§ **Task directions**: Where in the material does the word "fees" appear? Copy each line that has it.
[Given records Boundary: Start]
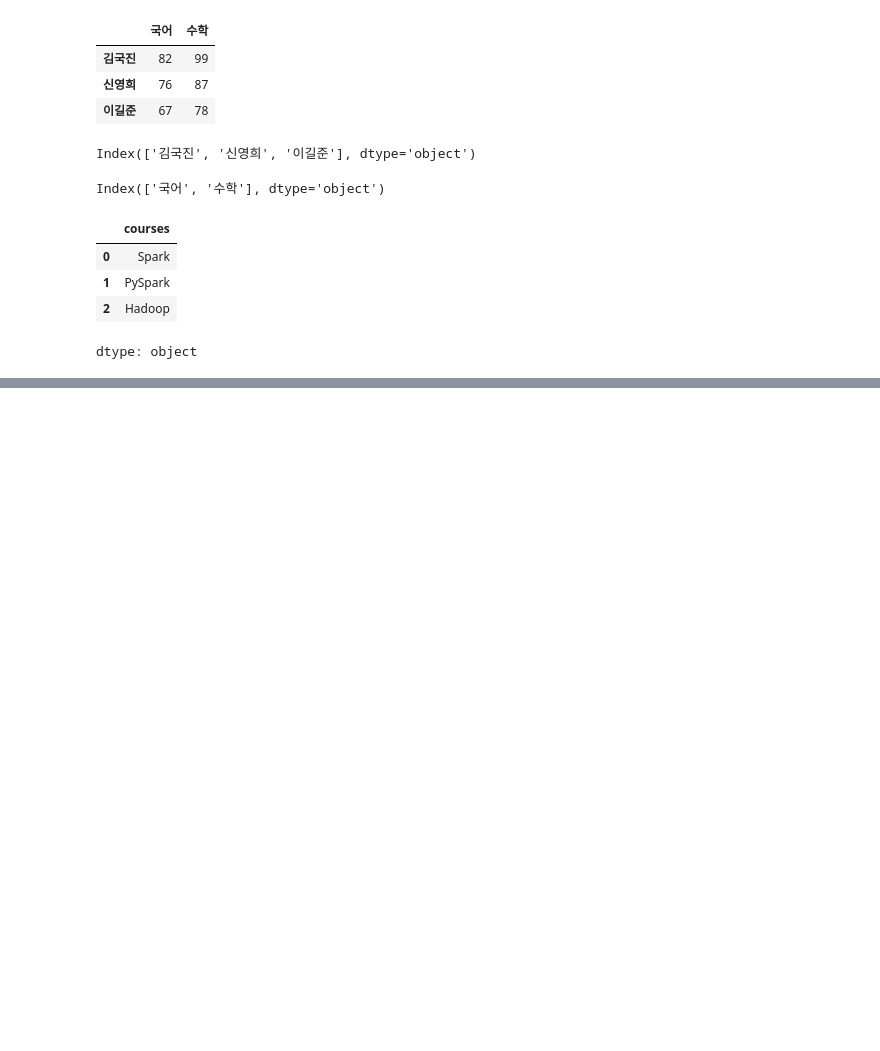
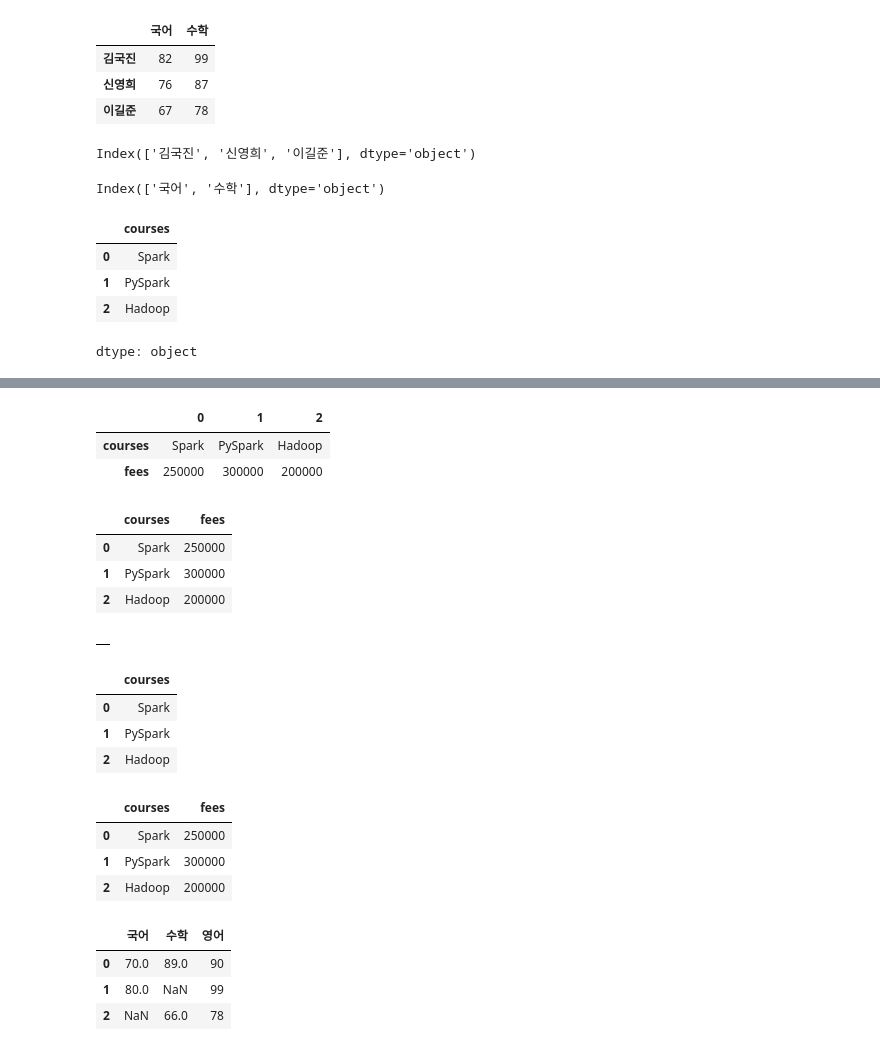
Before and after one commit to JONGBOK1/2025-1-myclass-BDA, a Jupyter notebook: inclass/02w_B_0312_pandas_basic.ipynb, the cells around one changed output, grey strips where cells are left out. Drawn from its saved outputs; the diff is of its cells as text; code cells hidden in the pictures; blank space fills up the shorter version.

```diff
--- a/inclass/02w_B_0312_pandas_basic.ipynb
+++ b/inclass/02w_B_0312_pandas_basic.ipynb
@@ -308,0 +367,50 @@ dtype: object
+# %%
+courses = pd.Series(["Spark","PySpark","Hadoop"], name='courses')
+fees = pd.Series([250000,300000,200000], name='fees')
+
+df =pd.DataFrame([courses,fees])
+df
+# %% [output]
+|  | 0 | 1 | 2 |
+| courses | Spark | PySpark | Hadoop |
+| fees | 250000 | 300000 | 200000 |
+# %%
+df.T
+# %% [output]
+|  | courses | fees |
+| 0 | Spark | 250000 |
+| 1 | PySpark | 300000 |
+| 2 | Hadoop | 200000 |
+# %%
+df = pd.DataFrame()
+df
+# %% [output]
+|  |
+# %%
+courses = pd.Series(["Spark","PySpark","Hadoop"], name='courses')
+df[courses.name] = courses
+df
+# %% [output]
+|  | courses |
+| 0 | Spark |
+| 1 | PySpark |
+| 2 | Hadoop |
+# %%
+fees = pd.Series([250000,300000,200000], name='fees')
+df[fees.name] = fees
+df
+# %% [output]
+|  | courses | fees |
+| 0 | Spark | 250000 |
+| 1 | PySpark | 300000 |
+| 2 | Hadoop | 200000 |
+# %%
+df = pd.DataFrame([{'국어':70,'수학':89,'영어':90,},
+                   {'국어':80,'영어':99},
+                   {'수학':66,'영어':78}])
+df
+# %% [output]
+|  | 국어 | 수학 | 영어 |
+| 0 | 70.0 | 89.0 | 90 |
+| 1 | 80.0 | NaN | 99 |
+| 2 | NaN | 66.0 | 78 |
```
Also changed, not shown: parts of 13 cells of this notebook.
[Given records Boundary: End]
§ **Exercise response**:
+fees = pd.Series([250000,300000,200000], name='fees')
+df =pd.DataFrame([courses,fees])
+| fees | 250000 | 300000 | 200000 |
+|  | courses | fees |
+fees = pd.Series([250000,300000,200000], name='fees')
+df[fees.name] = fees
+|  | courses | fees |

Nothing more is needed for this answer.